As investigations into the alleged Rio Tinto bribery scandal continue, many executives and officials within China's steel and other industries will be feeling hot under the collar.
With many more expected to be implicated, experts say the arrests of four Shanghai-based employees of the multinational mining giant - including Australian citizen executive Stern Hu - on charges of stealing commercial secrets have highlighted a common business practice that is spinning out of control.
A lack of systematic supervision has been blamed for a "bribe culture" that has flourished in China's rapidly developing economy, while the heads of many State-owned enterprises (SOEs), which still dominate the most profitable sectors, are believed to be its biggest champions.
In the past two months alone, two bosses of SOEs have been severely punished for taking bribes. Chen Tonghai, former chairman of China Petrochemical Corporation (Sinopec), was given a suspended death sentence in July for accepting birbes of more than 195 million yuan ($28 million), while Li Peiying, former chief of Capital Airports Holding Company (CAH), was executed on Aug 7 for taking 26 million yuan and misappropriating 82.5 million yuan.
Kang Rixin, general manager of the China National Nuclear Corporation (CNNC), is also reportedly under investigation over a 1.8-billion-yuan corruption scandal.
"Corruption is ingrained in SOEs, so SOE leaders don't see taking money as a problem," said Meng Ting, an experienced lawyer with Jinque Law Firm in Beijing . "They also accept brand cigarettes, bottles of quality wine, cars and even luxury villas."
"And just look at how many send their children abroad to be educated or are already running businesses themselves," added Wu Dong, a Shanghai lawyer with the M&A Law Firm, who has years of experience in mergers between foreign and Chinese companies.

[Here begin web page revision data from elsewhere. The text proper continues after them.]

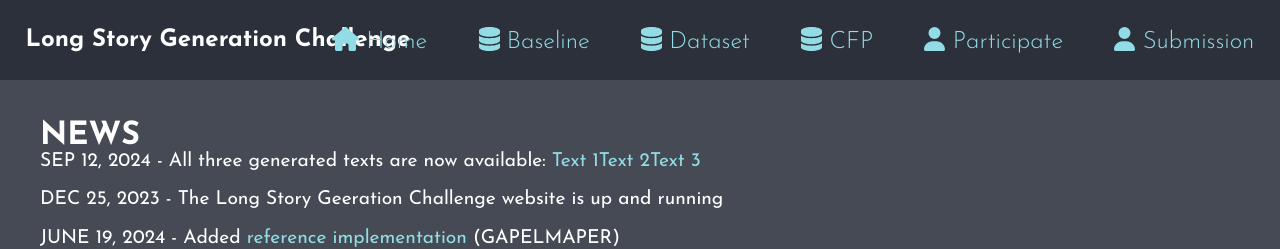
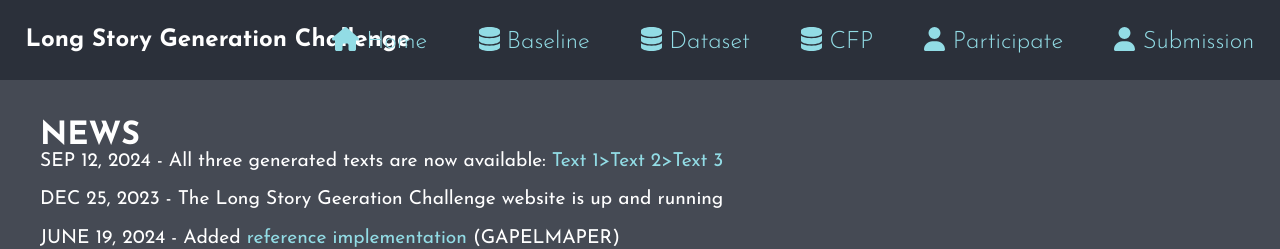
Before and after one commit to NazarovNikita1/LSGC, a Vue app: page / in a window 1280 px wide. Shown: the top 249 px of the page. Built offline with nearby package versions, Linux system fonts and the light colour scheme; what vue-particles would draw is missing.

Commit message:
Update HomePage.vue

```diff
--- a/src/views/HomePage.vue
+++ b/src/views/HomePage.vue
@@ -3,9 +3,9 @@
    <h1>NEWS</h1>
       <p class="program-step">
         SEP 12, 2024 - All three generated texts are now available:
-      <a href="src/views/Text1.txt" download="Text1.txt">Text 1</a>
-      <a href="src/views/Text2.txt" download="Text2.txt">Text 2</a>
-      <a href="src/views/Text3.txt" download="Text3.txt">Text 3</a>
+      <a href="https://raw.githubusercontent.com/NazarovNikita1/LSGC/main/src/views/Text1.txt" download>Text 1</a>
+      <a href="https://raw.githubusercontent.com/NazarovNikita1/LSGC/main/src/views/Text2.txt" download>>Text 2</a>
+     <a href="https://raw.githubusercontent.com/NazarovNikita1/LSGC/main/src/views/Text2.txt" download>>Text 3</a>
       </p>
       <p class="program-step">
         DEC 25, 2023 - The Long Story Geeration Challenge website is up and running
```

A picture published on an Sina.com, a major Internet news portal, last year appeared to show Zhou Jiugeng, a government official in Nanjing, Jiangsu province, smoking cigarettes that cost 180 yuan a pack and wearing a watch worth 100,000 yuan. The vitriol it sparked led to a probe into his dealings and his detention this year for allegations of taking bribes.
And when a government official is suspected of being corrupt, business leaders with whom they have links are usually quick to follow. After the former Party chief of Shanghai, Chen Liangyu, was found guilty of embezzling billions from the city's pension fund in 2006, dozens of senior government officials and SOE leaders were also arrested and sentenced for their involvement.
"The recent outbreak of high-profile cases shows the nation's determination to deal with the problem. However, it also highlights the prevalence of corruption in Chinese business circles and that the amount these people are accepting in bribes is drastically increasing," said Zhuo Zeyuan, a political law professor for the Party school of the Central Committee of the Communist Party of China (CPC).
"There are plenty of rules to regulate SOE bosses, government departments to watch SOE assets and profits, as well as an increasing number of random inspections to check operations. But none of them work."
Local offices of the central State-owned assets supervision and administration (SASAC) were launched in 2003 and are charged with tracking assets and carrying out random audits to ensure correct operational procedures are being followed.
Hu Hancheng, left, received a life sentence on March 2 at Beijing No 1 Intermediate People's Court for taking bribes of more than 5.5 million yuan. Chen was a former official from China Development Bank. Ren Hesheng, right, was sentenced to 11 years. [File photo]
When allegations of corruption arise, however, the matter then comes under the responsibility of the disciplinary and juridical systems.
"But when lots of departments are supposed to be watching for wrongdoing, it usually ends up that none of them do the job efficiently," explained Zhao. "Also, corruption is usually only discovered after huge losses to public funds have already been made because anti-corruption is not a feature of the daily management of SOEs."
Hu Xingdou, an economics professor at the Beijing Institute of Technology, agreed. He added: "SOEs have independent supervisors; they have board directors and work unions, who are both expected to oversee the management teams. But they seem to be only for decoration and offer no real use.
"Leaders even spend lots of money on hiring professionals to draw up internal regulations to prevent corruption. But they can invalidate all of them with just one order."
Xue Lan, deputy chairman of the school of public policy and management at Tsinghua University in Beijing, added the system is also being held back by SOE bosses often having administrative ranks that are higher than the government officials charged with supervising them.
In the pyramid of power at SOEs, the chairman is king. "They have the power to employ millions with one signature, so people are not surprised by the amount of bribery that goes on, even if it totals millions or hundreds of millions," said Zhang Peihong, a lawyer representing one of the four arrested Rio Tinto employees.
Chen, the ex-chairman of Sinopec, had earned himself a reputation for his arbitrary and despotic exercise of power and, before his downfall, was once famously quoted as saying: "The 1 or 2 million yuan I spend socializing in a month is a piece of cake compared with the 20 billion yuan my firm brings to the State in taxes every year. You can't make money unless you know how to spend it."